Super Cruise is designed to operate specifically on divided, limited-access highways, giving drivers the opportunity for hands-free driving during both long-distance journeys and the daily commute.



“American drivers travel twice as many miles on urban and suburban highways as they do on rural roads,” said Barry Walkup, chief engineer of Cadillac Super Cruise. 

“Super Cruise allows hands-free driving and operates only within the environment where it has the most benefit. 

“While it is technically possible for the technology to drive hands-free on other kinds of streets and roads, we feel strongly that this targeted approach is the best to build consumer and regulatory confidence and enthusiasm for advanced mobility.” 

Super Cruise allows hands-free driving and operates only within the environment where it has the most benefit.
— Barry Walkup, chief engineer of Cadillac Super Cruise

The company says that Super Cruise is the first assisted driving technology to combine precision LiDAR map data with real-time cameras, sensors and GPS. 

While the camera and sensor data control the car’s basic driving systems – steering, braking and acceleration – the map data will govern system use, only enabling Super Cruise under appropriate conditions such as highway driving.

Escalating driver alert system

The technology also aims to address the risk of driver distraction.
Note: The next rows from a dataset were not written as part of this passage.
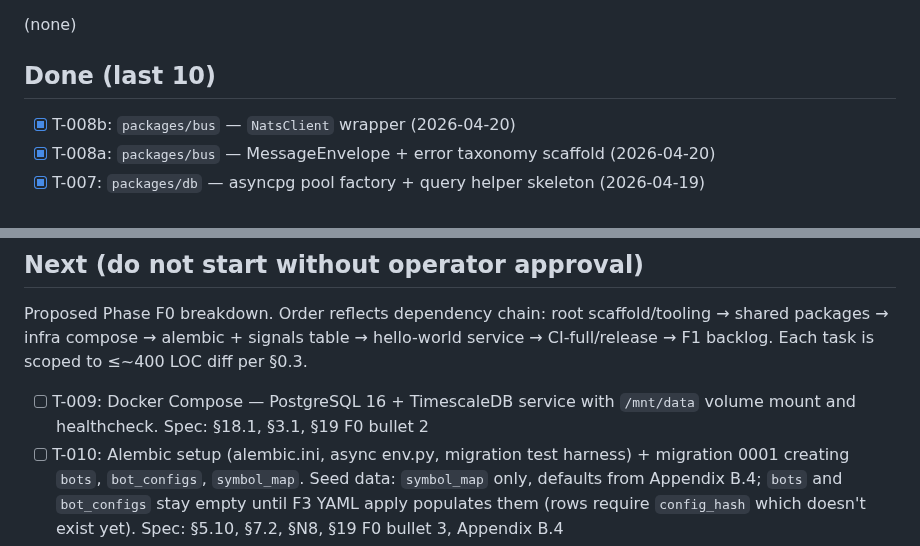
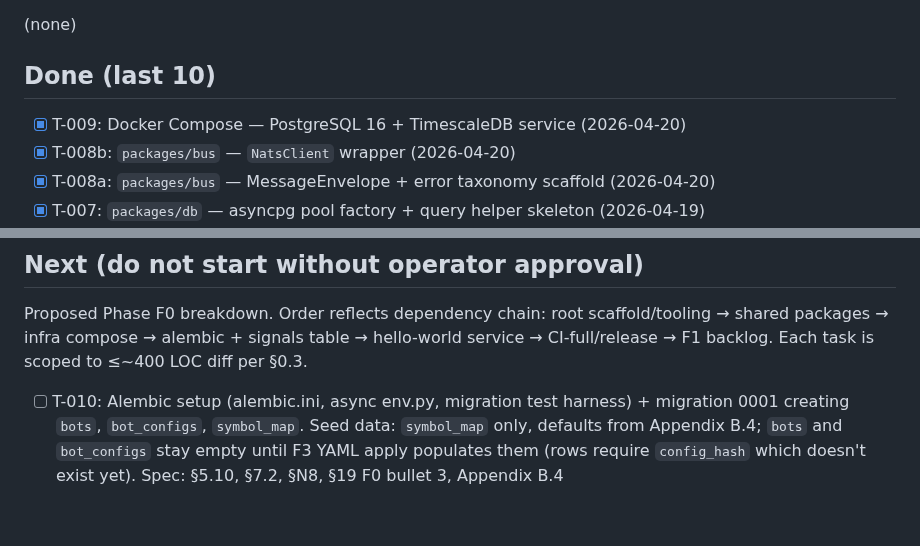
Before and after one commit to lusterier/scalper-v2, a Markdown page: TASKS.md, 2 parts joined by grey strips. Drawn GitHub-style; blank space fills up the shorter version.

Commit message:
chore(tasks): mark T-009 done
Co-Authored-By: Claude <noreply@anthropic.com>

```diff
--- a/TASKS.md
+++ b/TASKS.md
@@ -7,6 +7,7 @@ Unlocked: 2026-04-19
 (none)
 
 ## Done (last 10)
+- [x] T-009: Docker Compose — PostgreSQL 16 + TimescaleDB service (2026-04-20)
 - [x] T-008b: `packages/bus` — `NatsClient` wrapper (2026-04-20)
 - [x] T-008a: `packages/bus` — MessageEnvelope + error taxonomy scaffold (2026-04-20)
 - [x] T-007: `packages/db` — asyncpg pool factory + query helper skeleton (2026-04-19)
@@ -22,7 +23,6 @@ Unlocked: 2026-04-19
 
 Proposed Phase F0 breakdown. Order reflects dependency chain: root scaffold/tooling → shared packages → infra compose → alembic + signals table → hello-world service → CI-full/release → F1 backlog. Each task is scoped to ≤~400 LOC diff per §0.3.
 
-- [ ] T-009: Docker Compose — PostgreSQL 16 + TimescaleDB service with `/mnt/data` volume mount and healthcheck. Spec: §18.1, §3.1, §19 F0 bullet 2
 - [ ] T-010: Alembic setup (alembic.ini, async env.py, migration test harness) + migration 0001 creating `bots`, `bot_configs`, `symbol_map`. Seed data: `symbol_map` only, defaults from Appendix B.4; `bots` and `bot_configs` stay empty until F3 YAML apply populates them (rows require `config_hash` which doesn't exist yet). Spec: §5.10, §7.2, §N8, §19 F0 bullet 3, Appendix B.4
 - [ ] T-011: Migration 0002 — `signals` hypertable with unique index `(idempotency_key, received_at)`, `(symbol, received_at DESC)` index, and GIN on `payload`. Spec: §7.2, §N8, §19 F0 exit criterion ("a DB signals row")
 - [ ] T-012: Docker Compose — NATS JetStream service with `infra/nats/server.conf` and stream bootstrap for SIGNALS/ORDERS/MARKET/etc. Spec: §2.1, §8.1-8.2, §18.1, §19 F0 bullet 2
```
A study recently found that it can take as long as 25 seconds for a human driver to resume control from a driverless car.

While Super Cruise allows for hands-free operation, it incorporates a number of different measures to ensure the driver remains alert at all times.

“When we were developing Super Cruise we knew it was important to keep the driver engaged during operation,” said Walkup. “That’s why we’ve added a driver attention function, to insist on driver supervision.”

 A steering wheel light bar indicates the status of Super Cruise and will prompt the driver to return their attention to the road ahead if the system detects driver attention has turned away from the road too long. [image courtesy of cadillac]

A steering wheel light bar indicates the status of Super Cruise and will prompt the driver to return their attention to the road ahead if the system detects driver attention has turned away from the road too long. [image courtesy of cadillac]

The driver attention system uses a small, dedicated camera on top of the steering column and infrared lights to track the driver’s head position and determine where the driver is looking while Super Cruise is operating.

If the driver becomes distracted and turns their attention away from the road ahead, the system uses a series of escalating alerts to prompt them to focus. 

After an initial prompt to return their attention to the road, a steering wheel light bar will guide the driver to look at the road or take back control of the wheel.

If needed, additional alerts can include visual indicators in the instrument display, tactile alerts via the car’s seat and even audible alerts.

Should the driver still not respond, Cadillac says that its driver assistance technologies are able to bring the car to a controlled stop and, if necessary, use the vehicle’s built-in OnStar communications systems to alert emergency services.